Luke 1:26-38 – The 4th Sunday of Advent – for December 21, 2014
“When Elizabeth was six months pregnant, God sent the angel Gabriel to Nazareth, a city in Galilee.” (Luke 1:26)
She was confused by these words and wondered what kind of greeting this might be. “The angel said, “Don’t be afraid, Mary, God is honoring you.”
“Mary,” in the sheltering darkness of the room, is alone but doesn’t feel lonely. She leans forward, alert.
Why does this moment feel different?
“Gabriel” slips unnoticed into the building, as hesitant as he is hopeful. With curious eyes, he scans the unfamiliar surroundings.
Is this the moment that will make a difference?
* * *

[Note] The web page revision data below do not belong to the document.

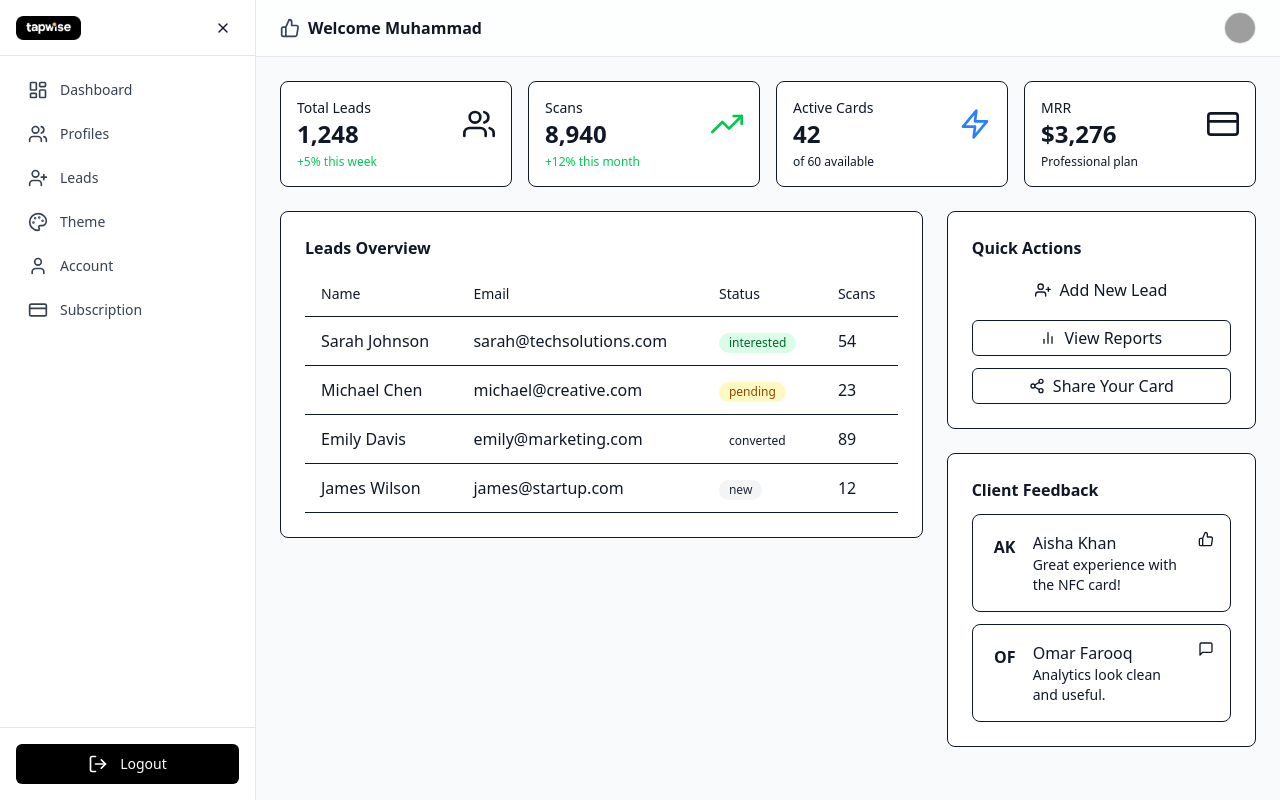
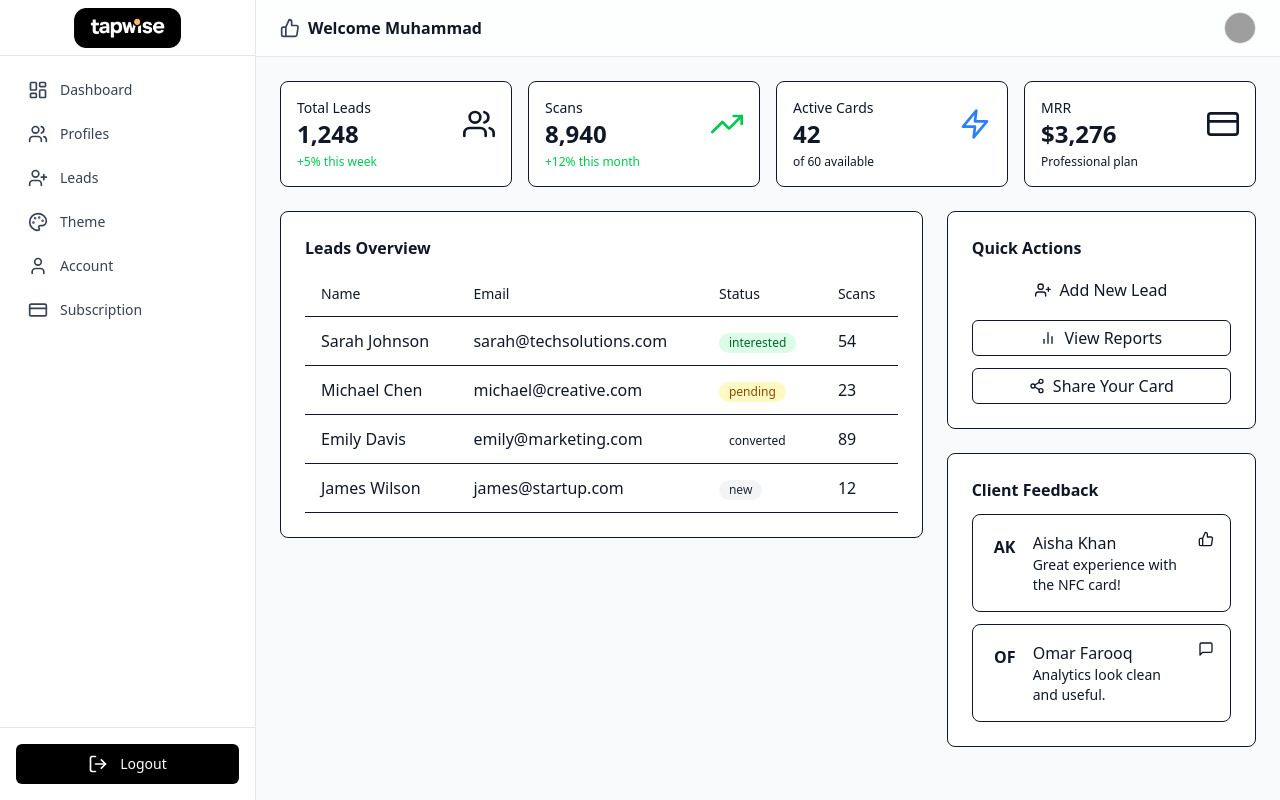
Before and after one commit to iahmadiqbal/TAPWISE-DASHBOARD, a Next.js app: page / in a window 1280 px wide. Built offline with nearby package versions, Linux system fonts and the light colour scheme; grey boxes are pictures that could not be loaded.

Commit message:
sidebar responsive

```diff
--- a/src/components/sidebar/page.jsx
+++ b/src/components/sidebar/page.jsx
@@ -1,10 +1,9 @@
 "use client";
 
-import { useState } from "react";
+import { useEffect, useState } from "react";
 import Link from "next/link";
 import { usePathname } from "next/navigation";
 
-// ✅ Use ONE icon pack (Lucide) to avoid name clashes
 import {
   LuLayoutDashboard as LayoutDashboard,
   LuUsers as Users,
@@ -14,7 +13,6 @@ import {
   LuCreditCard as CreditCard,
   LuLogOut as LogOut,
   LuMenu as Menu,
-  LuX as X,
 } from "react-icons/lu";
 
 const navigation = [
@@ -27,53 +25,67 @@ const navigation = [
 ];
 
 export default function Sidebar() {
-  const [isCollapsed, setIsCollapsed] = useState(false);
   const pathname = usePathname() || "/";
-
+  const [isOpenMobile, setIsOpenMobile] = useState(false);
   const isActive = (href) =>
     pathname === href || pathname.startsWith(href + "/");
 
+  // Close drawer on route change
+  useEffect(() => {
+    setIsOpenMobile(false);
+  }, [pathname]);
+
+  useEffect(() => {
+    const onKey = (e) => e.key === "Escape" && setIsOpenMobile(false);
+    window.addEventListener("keydown", onKey);
+    return () => window.removeEventListener("keydown", onKey);
+  }, []);
+
   return (
+    <>
+      {/* Mobile open button */}
+      <button
+        type="button"
+        onClick={() => setIsOpenMobile(true)}
+        className="md:hidden fixed top-[max(0.5rem,env(safe-area-inset-top))] left-[max(0.5rem,env(safe-area-inset-left))] z-50 inline-flex h-10 w-10 items-center justify-center rounded-md bg-white border border-gray-200 shadow-soft"
+        aria-label="Open sidebar"
+      >
+        <Menu className="h-5 w-5" />
+      </button>
+
+      {/* Backdrop for mobile */}
+      {isOpenMobile && (
         <div
-      className={`bg-white border-r border-gray-200 h-screen transition-all duration-300 ${
-        isCollapsed ? "w-16" : "w-64"
-      } flex flex-col`}
+          className="fixed inset-0 z-40 bg-black/30 md:hidden"
+          onClick={() => setIsOpenMobile(false)}
+          aria-hidden="true"
+        />
+      )}
+
+      {/* Sidebar container */}
+      <div
+        className={[
+          "bg-white border-r border-gray-200",
+          "fixed md:static inset-y-0 left-0 z-50 md:z-0",
+          "h-[100dvh] md:h-screen flex flex-col",
+          "transition-transform duration-300 ease-in-out",
+          "md:w-64 w-72", // fixed width
+          isOpenMobile ? "translate-x-0" : "-translate-x-full md:translate-x-0",
+          "overflow-y-auto overscroll-contain",
+        ].join(" ")}
       >
-      {/* Header (align with Topbar) */}
-      <div className="h-14 px-4 border-b border-gray-200 flex items-center justify-between sticky top-0 bg-white z-20">
-        {!isCollapsed ? (
+        {/* Header with Single Logo */}
+        <div className="h-14 px-4 border-b border-gray-200 flex items-center justify-center sticky top-0 bg-white z-20">
           <Link
             href="/pages/dashboard"
             className="font-semibold text-xl leading-none"
           >
-            {/* logo image */}
             <img
               src="/images/tapwise-dark-logo.png"
               alt="Tapwise logo"
-              className="h-6 w-auto"
+              className="h-10 w-auto"
             />
           </Link>
-        ) : (
-          <Link
-            href="/pages/dashboard"
-            className="font-semibold text-lg leading-none"
-          >
-            T
-          </Link>
-        )}
-
-        <button
-          type="button"
-          onClick={() => setIsCollapsed((v) => !v)}
-          className="inline-flex items-center justify-center h-8 w-8 rounded hover:bg-gray-100 focus:outline-none focus:ring-2 focus:ring-gray-300"
-          aria-label={isCollapsed ? "Expand sidebar" : "Collapse sidebar"}
-        >
-          {isCollapsed ? (
-            <Menu className="h-4 w-4" />
-          ) : (
-            <X className="h-4 w-4" />
-          )}
-        </button>
         </div>
 
         {/* Navigation */}
@@ -91,13 +103,10 @@ export default function Sidebar() {
                       active
                         ? "bg-yellow-400 text-black"
                         : "text-gray-700 hover:bg-gray-100",
-                    isCollapsed ? "justify-center" : "",
                     ].join(" ")}
                   >
                     <Icon className="h-5 w-5 flex-shrink-0" />
-                  {!isCollapsed && (
                     <span className="ml-3 truncate">{name}</span>
-                  )}
                   </Link>
                 </li>
               );
@@ -105,20 +114,21 @@ export default function Sidebar() {
           </ul>
         </nav>
 
-      {/* Logout */}
+        {/* Logout Button */}
         <div className="p-4 border-t border-gray-200">
           <button
             type="button"
             className={[
               "w-full inline-flex items-center justify-center rounded-md text-sm font-medium transition-colors",
               "bg-black text-white hover:bg-gray-800",
-            isCollapsed ? "h-9 px-2 py-2" : "h-10 px-4 py-2",
+              "h-10 px-4 py-2",
             ].join(" ")}
           >
             <LogOut className="h-5 w-5" />
-          {!isCollapsed && <span className="ml-3">Logout</span>}
+            <span className="ml-3">Logout</span>
           </button>
         </div>
       </div>
+    </>
   );
 }
```
Also changed, not shown: 1 other file (tests, documents, lock files or other folders). Lines whose indentation alone changed are shown as unchanged.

In several of the churches I served, I asked a young woman—maybe fourteen or fifteen years old—to read Luke’s familiar verses where Mary was informed about her impending pregnancy. I wanted a reminder that the first Christmas story hinged on the voiceless. In the so-called Bible times, all women were considered property; Mary’s identity would always be based on which him she married. She was merely some man’s future wife from a ho-hum village in a meaningless region that barely appeared as a dot on the sprawling map of the empire. Like a million other female nobodies, Mary lived in an era when the powerful trampled the weak, and the haughty rich acquired more treasure while the humiliated poor spiraled deeper into poverty. (Though it’s always been and still is this way.) Continue reading →